:: ASSIGNMENT ::
Your reply should be the records below, duplicated exactly, with any picture removed.

:: MATERIAL PROVIDED ::
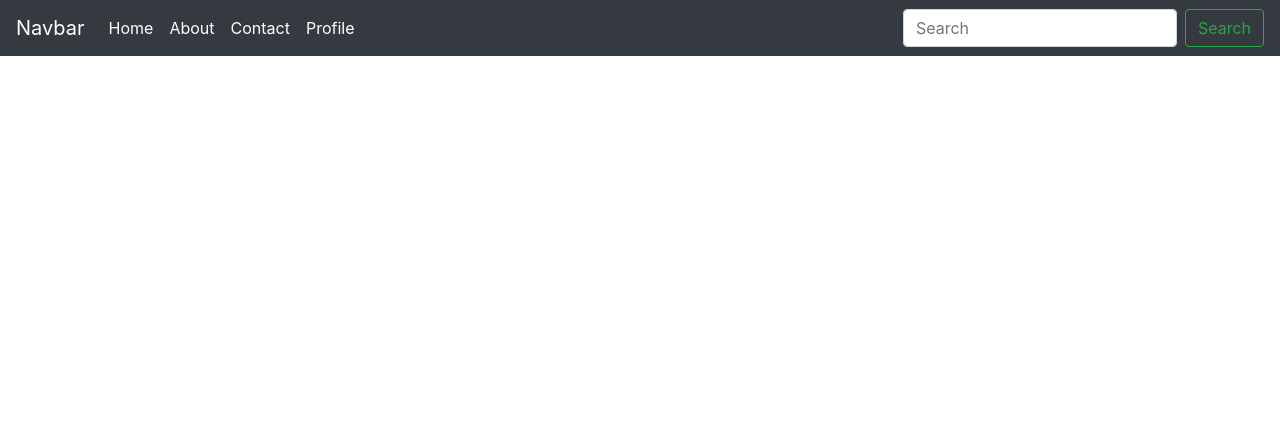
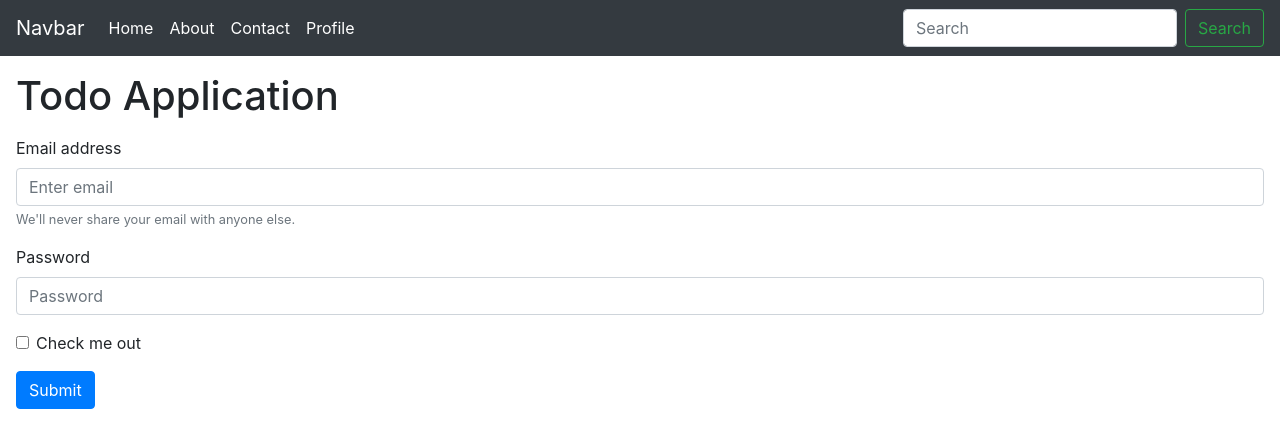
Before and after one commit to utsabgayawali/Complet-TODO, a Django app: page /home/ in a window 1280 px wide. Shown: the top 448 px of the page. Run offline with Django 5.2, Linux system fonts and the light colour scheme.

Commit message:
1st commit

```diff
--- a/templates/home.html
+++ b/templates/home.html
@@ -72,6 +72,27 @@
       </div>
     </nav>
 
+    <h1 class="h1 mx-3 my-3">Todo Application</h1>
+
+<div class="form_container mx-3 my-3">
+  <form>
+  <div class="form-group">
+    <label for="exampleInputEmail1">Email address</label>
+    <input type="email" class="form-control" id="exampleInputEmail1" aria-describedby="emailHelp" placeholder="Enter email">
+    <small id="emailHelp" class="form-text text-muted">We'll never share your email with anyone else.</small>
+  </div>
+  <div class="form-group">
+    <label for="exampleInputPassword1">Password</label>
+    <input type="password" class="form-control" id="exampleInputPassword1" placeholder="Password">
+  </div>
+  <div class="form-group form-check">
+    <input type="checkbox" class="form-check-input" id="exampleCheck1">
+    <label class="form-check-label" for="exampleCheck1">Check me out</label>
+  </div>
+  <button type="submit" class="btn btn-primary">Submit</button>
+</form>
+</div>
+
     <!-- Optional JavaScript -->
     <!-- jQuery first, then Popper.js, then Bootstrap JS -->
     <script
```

:: ANSWER SPACE ::
Before and after one commit to utsabgayawali/Complet-TODO, a Django app: page /home/ in a window 1280 px wide. Shown: the top 448 px of the page. Run offline with Django 5.2, Linux system fonts and the light colour scheme.

Commit message:
1st commit

```diff
--- a/templates/home.html
+++ b/templates/home.html
@@ -72,6 +72,27 @@
       </div>
     </nav>
 
+    <h1 class="h1 mx-3 my-3">Todo Application</h1>
+
+<div class="form_container mx-3 my-3">
+  <form>
+  <div class="form-group">
+    <label for="exampleInputEmail1">Email address</label>
+    <input type="email" class="form-control" id="exampleInputEmail1" aria-describedby="emailHelp" placeholder="Enter email">
+    <small id="emailHelp" class="form-text text-muted">We'll never share your email with anyone else.</small>
+  </div>
+  <div class="form-group">
+    <label for="exampleInputPassword1">Password</label>
+    <input type="password" class="form-control" id="exampleInputPassword1" placeholder="Password">
+  </div>
+  <div class="form-group form-check">
+    <input type="checkbox" class="form-check-input" id="exampleCheck1">
+    <label class="form-check-label" for="exampleCheck1">Check me out</label>
+  </div>
+  <button type="submit" class="btn btn-primary">Submit</button>
+</form>
+</div>
+
     <!-- Optional JavaScript -->
     <!-- jQuery first, then Popper.js, then Bootstrap JS -->
     <script
```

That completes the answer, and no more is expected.